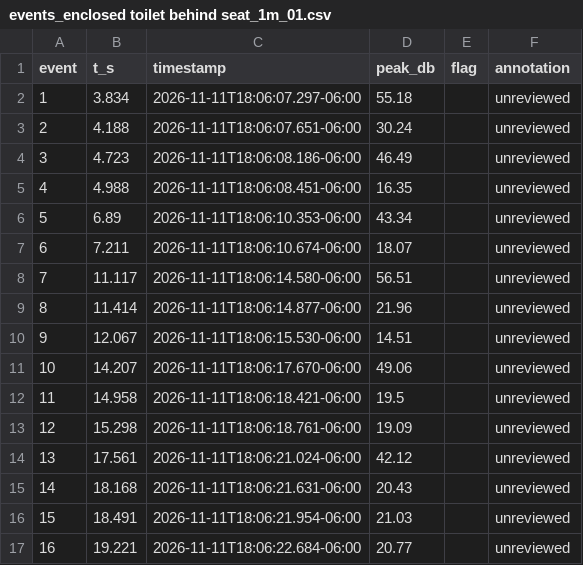
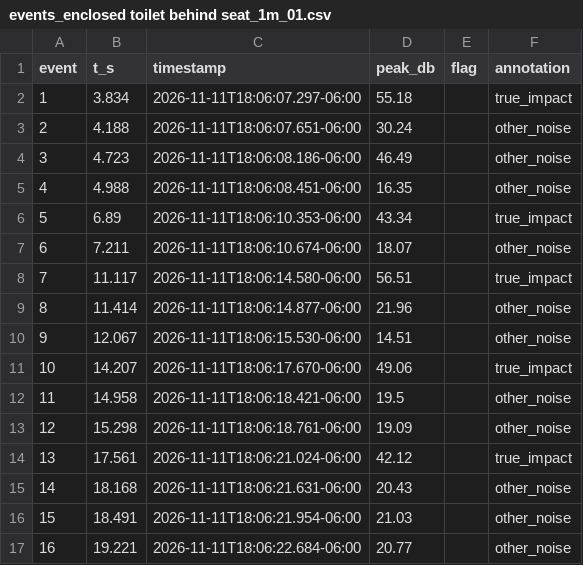
Before and after one commit to lucaslombanaarias/everyday-objects-sensing, a CSV file: data/controlled/analysis/2026-11-11/events_enclosed toilet behind seat_1m_01.csv, drawn as a sheet.

Commit message:
Tag the 5 drops of each 2026-11-11 ice trial as true_impact and their other events as other_noise (second hits and splashes after a drop), confirmed as 5 drops per trial; describe the session in the data README; toilet_ice_vs_pour.py now reads the tags instead of a list of drop times

```diff
--- a/data/controlled/analysis/2026-11-11/events_enclosed toilet behind seat_1m_01.csv
+++ b/data/controlled/analysis/2026-11-11/events_enclosed toilet behind seat_1m_01.csv
@@ -1,17 +1,17 @@
 event,t_s,timestamp,peak_db,flag,annotation
-1,3.834,2026-11-11T18:06:07.297-06:00,55.18,,unreviewed
-2,4.188,2026-11-11T18:06:07.651-06:00,30.24,,unreviewed
-3,4.723,2026-11-11T18:06:08.186-06:00,46.49,,unreviewed
-4,4.988,2026-11-11T18:06:08.451-06:00,16.35,,unreviewed
-5,6.89,2026-11-11T18:06:10.353-06:00,43.34,,unreviewed
-6,7.211,2026-11-11T18:06:10.674-06:00,18.07,,unreviewed
-7,11.117,2026-11-11T18:06:14.580-06:00,56.51,,unreviewed
-8,11.414,2026-11-11T18:06:14.877-06:00,21.96,,unreviewed
-9,12.067,2026-11-11T18:06:15.530-06:00,14.51,,unreviewed
-10,14.207,2026-11-11T18:06:17.670-06:00,49.06,,unreviewed
-11,14.958,2026-11-11T18:06:18.421-06:00,19.5,,unreviewed
-12,15.298,2026-11-11T18:06:18.761-06:00,19.09,,unreviewed
-13,17.561,2026-11-11T18:06:21.024-06:00,42.12,,unreviewed
-14,18.168,2026-11-11T18:06:21.631-06:00,20.43,,unreviewed
-15,18.491,2026-11-11T18:06:21.954-06:00,21.03,,unreviewed
-16,19.221,2026-11-11T18:06:22.684-06:00,20.77,,unreviewed
+1,3.834,2026-11-11T18:06:07.297-06:00,55.18,,true_impact
+2,4.188,2026-11-11T18:06:07.651-06:00,30.24,,other_noise
+3,4.723,2026-11-11T18:06:08.186-06:00,46.49,,other_noise
+4,4.988,2026-11-11T18:06:08.451-06:00,16.35,,other_noise
+5,6.89,2026-11-11T18:06:10.353-06:00,43.34,,true_impact
+6,7.211,2026-11-11T18:06:10.674-06:00,18.07,,other_noise
+7,11.117,2026-11-11T18:06:14.580-06:00,56.51,,true_impact
+8,11.414,2026-11-11T18:06:14.877-06:00,21.96,,other_noise
+9,12.067,2026-11-11T18:06:15.530-06:00,14.51,,other_noise
+10,14.207,2026-11-11T18:06:17.670-06:00,49.06,,true_impact
+11,14.958,2026-11-11T18:06:18.421-06:00,19.5,,other_noise
+12,15.298,2026-11-11T18:06:18.761-06:00,19.09,,other_noise
+13,17.561,2026-11-11T18:06:21.024-06:00,42.12,,true_impact
+14,18.168,2026-11-11T18:06:21.631-06:00,20.43,,other_noise
+15,18.491,2026-11-11T18:06:21.954-06:00,21.03,,other_noise
+16,19.221,2026-11-11T18:06:22.684-06:00,20.77,,other_noise
```
Also changed, not shown: data/controlled/analysis/2026-11-11/events_enclosed toilet behind seat_1m_02.csv, data/controlled/analysis/2026-11-11/events_enclosed toilet behind seat_1m_03.csv, 7 other files.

┄┄┄┄┄┄

__About this exercise__. Give the data again exactly as written, with no pictures included.

__Solution to this problem__.
Before and after one commit to lucaslombanaarias/everyday-objects-sensing, a CSV file: data/controlled/analysis/2026-11-11/events_enclosed toilet behind seat_1m_01.csv, drawn as a sheet.

Commit message:
Tag the 5 drops of each 2026-11-11 ice trial as true_impact and their other events as other_noise (second hits and splashes after a drop), confirmed as 5 drops per trial; describe the session in the data README; toilet_ice_vs_pour.py now reads the tags instead of a list of drop times

```diff
--- a/data/controlled/analysis/2026-11-11/events_enclosed toilet behind seat_1m_01.csv
+++ b/data/controlled/analysis/2026-11-11/events_enclosed toilet behind seat_1m_01.csv
@@ -1,17 +1,17 @@
 event,t_s,timestamp,peak_db,flag,annotation
-1,3.834,2026-11-11T18:06:07.297-06:00,55.18,,unreviewed
-2,4.188,2026-11-11T18:06:07.651-06:00,30.24,,unreviewed
-3,4.723,2026-11-11T18:06:08.186-06:00,46.49,,unreviewed
-4,4.988,2026-11-11T18:06:08.451-06:00,16.35,,unreviewed
-5,6.89,2026-11-11T18:06:10.353-06:00,43.34,,unreviewed
-6,7.211,2026-11-11T18:06:10.674-06:00,18.07,,unreviewed
-7,11.117,2026-11-11T18:06:14.580-06:00,56.51,,unreviewed
-8,11.414,2026-11-11T18:06:14.877-06:00,21.96,,unreviewed
-9,12.067,2026-11-11T18:06:15.530-06:00,14.51,,unreviewed
-10,14.207,2026-11-11T18:06:17.670-06:00,49.06,,unreviewed
-11,14.958,2026-11-11T18:06:18.421-06:00,19.5,,unreviewed
-12,15.298,2026-11-11T18:06:18.761-06:00,19.09,,unreviewed
-13,17.561,2026-11-11T18:06:21.024-06:00,42.12,,unreviewed
-14,18.168,2026-11-11T18:06:21.631-06:00,20.43,,unreviewed
-15,18.491,2026-11-11T18:06:21.954-06:00,21.03,,unreviewed
-16,19.221,2026-11-11T18:06:22.684-06:00,20.77,,unreviewed
+1,3.834,2026-11-11T18:06:07.297-06:00,55.18,,true_impact
+2,4.188,2026-11-11T18:06:07.651-06:00,30.24,,other_noise
+3,4.723,2026-11-11T18:06:08.186-06:00,46.49,,other_noise
+4,4.988,2026-11-11T18:06:08.451-06:00,16.35,,other_noise
+5,6.89,2026-11-11T18:06:10.353-06:00,43.34,,true_impact
+6,7.211,2026-11-11T18:06:10.674-06:00,18.07,,other_noise
+7,11.117,2026-11-11T18:06:14.580-06:00,56.51,,true_impact
+8,11.414,2026-11-11T18:06:14.877-06:00,21.96,,other_noise
+9,12.067,2026-11-11T18:06:15.530-06:00,14.51,,other_noise
+10,14.207,2026-11-11T18:06:17.670-06:00,49.06,,true_impact
+11,14.958,2026-11-11T18:06:18.421-06:00,19.5,,other_noise
+12,15.298,2026-11-11T18:06:18.761-06:00,19.09,,other_noise
+13,17.561,2026-11-11T18:06:21.024-06:00,42.12,,true_impact
+14,18.168,2026-11-11T18:06:21.631-06:00,20.43,,other_noise
+15,18.491,2026-11-11T18:06:21.954-06:00,21.03,,other_noise
+16,19.221,2026-11-11T18:06:22.684-06:00,20.77,,other_noise
```
Also changed, not shown: data/controlled/analysis/2026-11-11/events_enclosed toilet behind seat_1m_02.csv, data/controlled/analysis/2026-11-11/events_enclosed toilet behind seat_1m_03.csv, 7 other files.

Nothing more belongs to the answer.